Monday, December 3rd, 2018

The Version 6.0 global average lower tropospheric temperature (LT) anomaly for November, 2018 was +0.28 deg. C, up a little from +0.22 deg. C in October:

Global area-averaged lower tropospheric temperature anomalies (departures from 30-year calendar monthly means, 1981-2010). The 13-month centered average is meant to give an indication of the lower frequency variations in the data; the choice of 13 months is somewhat arbitrary… an odd number of months allows centered plotting on months with no time lag between the two plotted time series. The inclusion of two of the same calendar months on the ends of the 13 month averaging period causes no issues with interpretation because the seasonal temperature cycle has been removed, and so has the distinction between calendar months.

Various regional LT departures from the 30-year (1981-2010) average for the last 23 months are:

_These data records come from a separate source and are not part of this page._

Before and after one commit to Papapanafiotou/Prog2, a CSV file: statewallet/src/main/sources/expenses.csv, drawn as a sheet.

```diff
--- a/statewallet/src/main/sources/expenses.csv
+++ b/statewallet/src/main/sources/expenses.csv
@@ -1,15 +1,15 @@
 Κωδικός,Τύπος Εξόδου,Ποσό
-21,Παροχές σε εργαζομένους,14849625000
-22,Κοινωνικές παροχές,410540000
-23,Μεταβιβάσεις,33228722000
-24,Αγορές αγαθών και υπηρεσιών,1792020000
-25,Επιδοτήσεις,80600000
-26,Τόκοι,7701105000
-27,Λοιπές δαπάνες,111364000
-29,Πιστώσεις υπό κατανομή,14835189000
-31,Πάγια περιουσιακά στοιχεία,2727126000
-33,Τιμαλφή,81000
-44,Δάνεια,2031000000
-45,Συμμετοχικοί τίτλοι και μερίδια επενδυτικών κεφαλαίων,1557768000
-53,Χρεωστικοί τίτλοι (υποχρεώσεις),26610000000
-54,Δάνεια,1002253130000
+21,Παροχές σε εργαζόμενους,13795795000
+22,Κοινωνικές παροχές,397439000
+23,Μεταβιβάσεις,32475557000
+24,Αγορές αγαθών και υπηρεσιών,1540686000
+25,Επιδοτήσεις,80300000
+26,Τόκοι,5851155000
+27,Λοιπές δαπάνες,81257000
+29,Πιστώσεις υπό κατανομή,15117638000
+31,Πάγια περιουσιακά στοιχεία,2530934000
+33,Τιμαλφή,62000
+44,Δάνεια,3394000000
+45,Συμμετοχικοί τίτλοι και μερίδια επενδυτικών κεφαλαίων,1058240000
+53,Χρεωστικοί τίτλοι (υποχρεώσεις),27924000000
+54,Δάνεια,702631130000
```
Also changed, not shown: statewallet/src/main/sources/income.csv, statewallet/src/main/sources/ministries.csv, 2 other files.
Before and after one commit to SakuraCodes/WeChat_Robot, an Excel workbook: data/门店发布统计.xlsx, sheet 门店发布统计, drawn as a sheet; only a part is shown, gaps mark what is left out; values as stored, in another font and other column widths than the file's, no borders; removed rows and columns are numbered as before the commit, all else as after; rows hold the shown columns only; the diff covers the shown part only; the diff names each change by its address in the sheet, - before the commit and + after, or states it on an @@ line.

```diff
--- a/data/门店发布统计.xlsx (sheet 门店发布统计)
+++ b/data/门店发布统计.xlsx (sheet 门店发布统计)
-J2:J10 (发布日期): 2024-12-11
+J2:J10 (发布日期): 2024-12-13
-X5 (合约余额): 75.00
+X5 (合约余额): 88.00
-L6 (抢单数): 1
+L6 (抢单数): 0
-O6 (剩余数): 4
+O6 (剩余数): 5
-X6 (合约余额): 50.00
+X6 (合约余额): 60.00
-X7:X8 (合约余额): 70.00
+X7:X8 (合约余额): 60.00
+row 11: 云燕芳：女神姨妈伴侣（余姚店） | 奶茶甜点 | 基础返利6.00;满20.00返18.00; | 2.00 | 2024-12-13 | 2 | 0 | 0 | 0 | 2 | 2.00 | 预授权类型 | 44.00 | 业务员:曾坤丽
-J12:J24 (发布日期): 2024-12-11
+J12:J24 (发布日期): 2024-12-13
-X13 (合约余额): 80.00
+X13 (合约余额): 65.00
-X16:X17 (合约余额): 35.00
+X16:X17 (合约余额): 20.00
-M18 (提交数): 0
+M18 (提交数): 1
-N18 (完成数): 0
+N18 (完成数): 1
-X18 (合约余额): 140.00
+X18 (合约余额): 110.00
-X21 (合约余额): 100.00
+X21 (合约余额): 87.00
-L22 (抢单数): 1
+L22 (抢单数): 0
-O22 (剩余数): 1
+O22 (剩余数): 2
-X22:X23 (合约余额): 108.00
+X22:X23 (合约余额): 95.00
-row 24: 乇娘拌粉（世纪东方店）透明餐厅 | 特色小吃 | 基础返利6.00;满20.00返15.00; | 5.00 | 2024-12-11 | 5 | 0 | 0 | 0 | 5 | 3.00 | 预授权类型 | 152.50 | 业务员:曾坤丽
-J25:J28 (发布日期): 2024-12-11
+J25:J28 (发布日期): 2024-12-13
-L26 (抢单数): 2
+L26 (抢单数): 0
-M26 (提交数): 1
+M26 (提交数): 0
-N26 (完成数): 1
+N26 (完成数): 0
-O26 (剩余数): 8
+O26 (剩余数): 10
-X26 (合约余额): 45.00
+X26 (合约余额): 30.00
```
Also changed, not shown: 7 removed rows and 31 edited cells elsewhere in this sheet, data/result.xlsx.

YEAR MO GLOBE NHEM. SHEM. TROPIC USA48 ARCTIC AUST
2017 01 +0.33 +0.32 +0.34 +0.10 +0.28 +0.95 +1.22
2017 02 +0.39 +0.58 +0.20 +0.08 +2.16 +1.33 +0.21
2017 03 +0.23 +0.37 +0.09 +0.06 +1.22 +1.24 +0.98
2017 04 +0.28 +0.29 +0.27 +0.22 +0.90 +0.23 +0.40
2017 05 +0.45 +0.40 +0.50 +0.41 +0.11 +0.21 +0.06
2017 06 +0.22 +0.34 +0.10 +0.40 +0.51 +0.10 +0.34
2017 07 +0.29 +0.31 +0.28 +0.51 +0.61 -0.27 +1.03
2017 08 +0.41 +0.41 +0.42 +0.47 -0.54 +0.49 +0.78
2017 09 +0.55 +0.52 +0.58 +0.54 +0.30 +1.06 +0.60
2017 10 +0.63 +0.67 +0.60 +0.48 +1.22 +0.83 +0.86
2017 11 +0.36 +0.34 +0.38 +0.27 +1.36 +0.68 -0.12
2017 12 +0.42 +0.50 +0.33 +0.26 +0.45 +1.37 +0.36
2018 01 +0.26 +0.46 +0.06 -0.11 +0.59 +1.36 +0.43
2018 02 +0.20 +0.25 +0.16 +0.03 +0.92 +1.20 +0.18
2018 03 +0.25 +0.40 +0.10 +0.07 -0.31 -0.32 +0.60
2018 04 +0.21 +0.32 +0.11 -0.12 -0.00 +1.02 +0.69
2018 05 +0.18 +0.41 -0.05 +0.03 +1.94 +0.18 -0.39
2018 06 +0.21 +0.38 +0.04 +0.12 +1.20 +0.83 -0.55
2018 07 +0.32 +0.43 +0.21 +0.29 +0.51 +0.30 +1.37
2018 08 +0.19 +0.22 +0.17 +0.12 +0.07 +0.09 +0.26
2018 09 +0.15 +0.15 +0.14 +0.24 +0.88 +0.21 +0.19
2018 10 +0.22 +0.31 +0.12 +0.34 +0.25 +1.11 +0.39
2018 11 +0.28 +0.27 +0.29 +0.50 -1.13 +0.69 +0.53

The linear temperature trend of the global average lower tropospheric temperature anomalies from January 1979 through November 2018 remains at +0.13 C/decade.

The UAH LT global anomaly image for November, 2018 should be available in the next few days here.

The new Version 6 files should also be updated at that time, and are located here:

Lower Troposphere: http://vortex.nsstc.uah.edu/data/msu/v6.0/tlt/uahncdc_lt_6.0.txt
Mid-Troposphere: http://vortex.nsstc.uah.edu/data/msu/v6.0/tmt/uahncdc_mt_6.0.txt
Tropopause: http://vortex.nsstc.uah.edu/data/msu/v6.0/ttp/uahncdc_tp_6.0.txt
Lower Stratosphere: http://vortex.nsstc.uah.edu/data/msu/v6.0/tls/uahncdc_ls_6.0.txt